But being a patient at Priddy's practice comes with a monthly cost, Goodman reports, with patients at that practice paying between $150 and $600 per month in membership fees.
Similarly, Sollis—a boutique medical practice that charges its patients an annual membership fee of up to $5,000, according to Goodman—has contracted with Lenco Diagnostic Laboratories to process coronavirus tests and provide results for its members in 24 to 48 hours, Andrew Olanow, a co-founder of Sollis, said. Olanow told Goodman that demand for quick coronavirus test results has spiked among Sollis' members as many began traveling to countries requiring testing or locations with high rates of new coronavirus infections.
Further, Goodman reports that some physician's offices are offering to provide patients with coronavirus test results in less than 24 hours if they patients pay up to $200 out of pocket for the test.
Other companies—such as Infinity BiologiX—have created tests that do not require nasal swabs, unlike the commonly used polymerase chain reaction tests, to provide patients willing to pay for quick, less invasive tests with other options, Goodman reports. New Jersey-based Infinity BiologiX, which is affiliated with Rutgers University, created the first saliva-based coronavirus test authorized by FDA. The test generates results in up two days and has been used by financial institutions, universities, and professional athletes. In addition, Andrew Brooks, Infinity BiologiX's CEO, said his company so far has "tested 12 billionaires."
And some institutions have contracted with screening companies to have broader access to saliva-based coronavirus tests.
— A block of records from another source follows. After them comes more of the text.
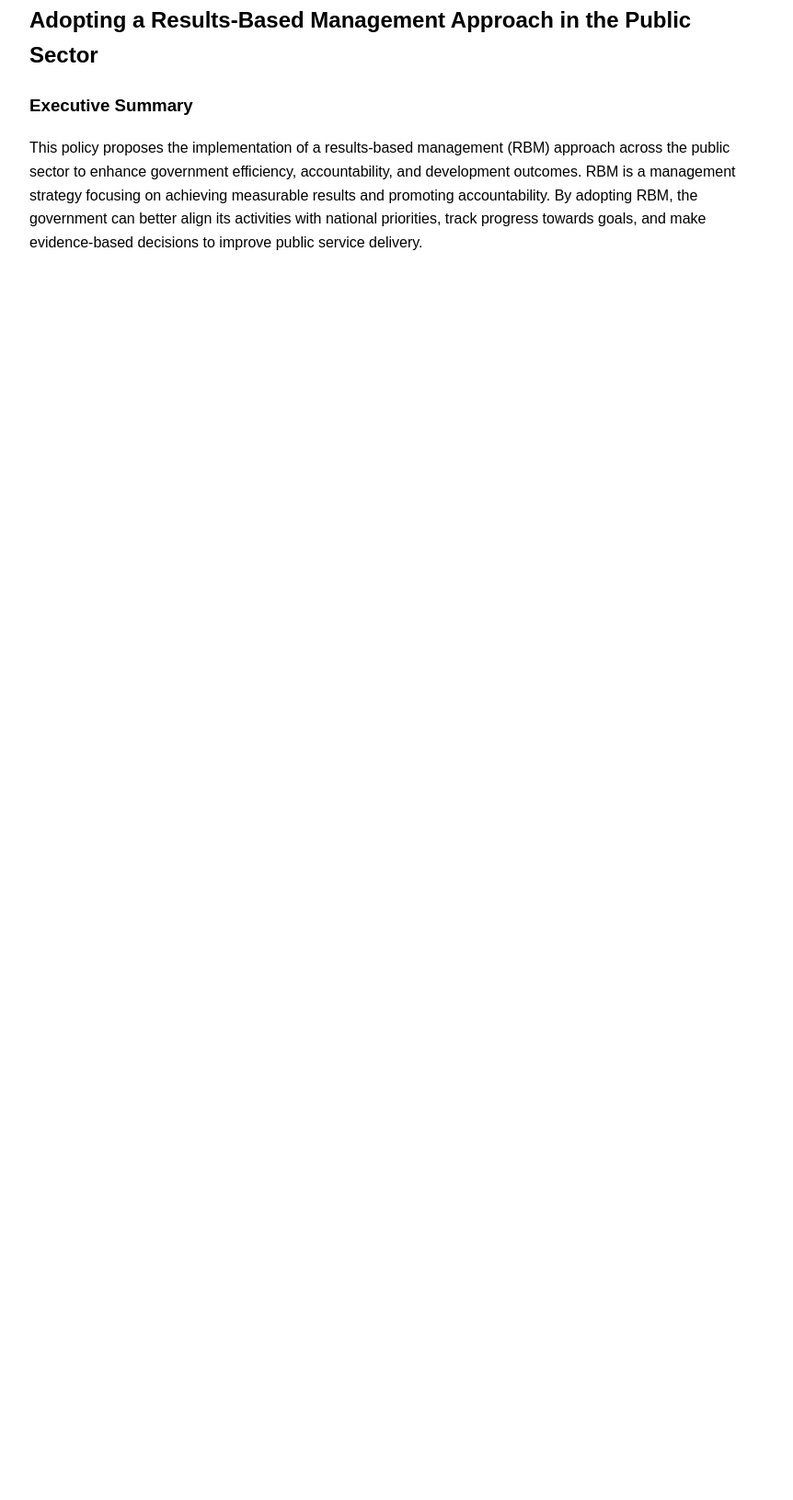
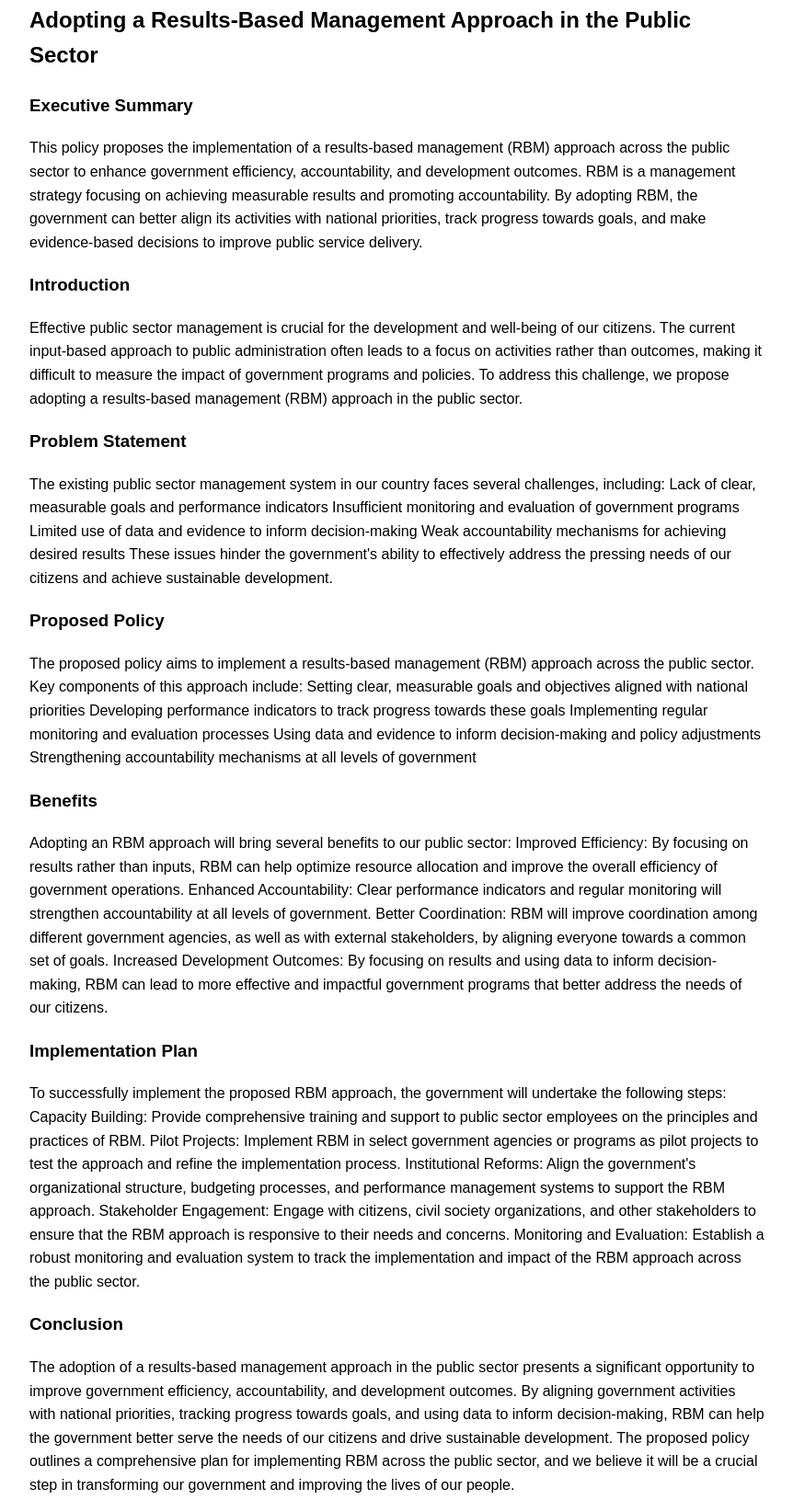
Before and after one commit to PowerBeddz/ahmedbeddi.github, a plain HTML site: page index.html in a window 1280 px wide. Shown: the part 174-1805 px from the top of the page at 92% size, without its empty margins (208-1070 px from the left). Before the commit the page ends 800 px from the top, so only its background shows below. Drawn offline with Linux system fonts and the light colour scheme.

Commit message:
Updated english

```diff
--- a/index.html
+++ b/index.html
@@ -50,7 +50,52 @@
         <h3>Executive Summary</h3>
         <p>This policy proposes the implementation of a results-based management (RBM) approach across the public sector to enhance government efficiency, accountability, and development outcomes. RBM is a management strategy focusing on achieving measurable results and promoting accountability. By adopting RBM, the government can better align its activities with national priorities, track progress towards goals, and make evidence-based decisions to improve public service delivery.</p>
 
-        <!-- Add more English content here -->
+        <h3>Introduction</h3>
+        <p>Effective public sector management is crucial for the development and well-being of our citizens. The current input-based approach to public administration often leads to a focus on activities rather than outcomes, making it difficult to measure the impact of government programs and policies. To address this challenge, we propose adopting a results-based management (RBM) approach in the public sector.</p>
+
+        <h3>Problem Statement</h3>
+        <p>The existing public sector management system in our country faces several challenges, including:
+
+            Lack of clear, measurable goals and performance indicators
+            Insufficient monitoring and evaluation of government programs
+            Limited use of data and evidence to inform decision-making
+            Weak accountability mechanisms for achieving desired results
+            These issues hinder the government's ability to effectively address the pressing needs of our citizens and achieve sustainable development.
+
+        </p>
+
+        <h3>Proposed Policy</h3>
+        <p>The proposed policy aims to implement a results-based management (RBM) approach across the public sector. Key components of this approach include:
+
+            Setting clear, measurable goals and objectives aligned with national priorities
+            Developing performance indicators to track progress towards these goals
+            Implementing regular monitoring and evaluation processes
+            Using data and evidence to inform decision-making and policy adjustments
+            Strengthening accountability mechanisms at all levels of government</p>
+
+        <h3>Benefits</h3>
+
+        <p>Adopting an RBM approach will bring several benefits to our public sector:
+
+            Improved Efficiency: By focusing on results rather than inputs, RBM can help optimize resource allocation and improve the overall efficiency of government operations.
+            Enhanced Accountability: Clear performance indicators and regular monitoring will strengthen accountability at all levels of government.
+            Better Coordination: RBM will improve coordination among different government agencies, as well as with external stakeholders, by aligning everyone towards a common set of goals.
+            Increased Development Outcomes: By focusing on results and using data to inform decision-making, RBM can lead to more effective and impactful government programs that better address the needs of our citizens.</p>
+
+        <h3>Implementation Plan</h3>
+        <p>To successfully implement the proposed RBM approach, the government will undertake the following steps:
+
+            Capacity Building: Provide comprehensive training and support to public sector employees on the principles and practices of RBM.
+            Pilot Projects: Implement RBM in select government agencies or programs as pilot projects to test the approach and refine the implementation process.
+            Institutional Reforms: Align the government's organizational structure, budgeting processes, and performance management systems to support the RBM approach.
+            Stakeholder Engagement: Engage with citizens, civil society organizations, and other stakeholders to ensure that the RBM approach is responsive to their needs and concerns.
+            Monitoring and Evaluation: Establish a robust monitoring and evaluation system to track the implementation and impact of the RBM approach across the public sector.</p>
+
+
+        <h3>Conclusion</h3>
+        <p>The adoption of a results-based management approach in the public sector presents a significant opportunity to improve government efficiency, accountability, and development outcomes. By aligning government activities with national priorities, tracking progress towards goals, and using data to inform decision-making, RBM can help the government better serve the needs of our citizens and drive sustainable development. The proposed policy outlines a comprehensive plan for implementing RBM across the public sector, and we believe it will be a crucial step in transforming our government and improving the lives of our people.</p>
+
+
     </div>
 
     <div id="french" class="content">
```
For example, Horace Mann, a private school in the Bronx where tuition costs more than $50,000 a year, contracted with the screening company Sterling to provide on-demand saliva-based coronavirus tests for staff, students, and parents, Goodman reports.
Practice highlights inequities in US health care system—and challenges to curbing coronavirus' spread
Data from New York City's Department of Health and Mental Hygiene shows many people in the city are waiting longer than 24 hours to receive their coronavirus test results. Overall, since July, the department saw the average turnaround time for coronavirus test results in the city increase from an average of two days to an average of three days, Goodman reports. But some patients have waited much long, according to the data. In fact, the data show that, during one week at the beginning of August, it took more than 13 days for 25% of the city's test results to come back, Goodman reports.
Officials in New York have said the lags in receiving coronavirus test results are hampering the state's efforts to contain the virus' spread through contact tracing, which requires quick results to isolate infected patients before they can pass the virus to others.
And according to Goodman, the delays also demonstrate how America's coronavirus epidemic has worsened "existing inequalities" in health care, particularly when it comes to having access to quality care. He reports, "In the early weeks of the [epidemic], those with money and connections found ways to get tests when few were available. Now, they get faster results."
What's being done to address the problem?
To help address the issue of slow turnaround times for coronavirus test results, New York City in August launched several so-called "express" testing sites that promise to provide patients with test results in 24 hours.
In addition, FDA has recently authorized the use of several low-cost, rapid coronavirus tests, Goodman reports—though he notes that those tests aren't yet "widely available" (Goodman, New York Times, 8/31).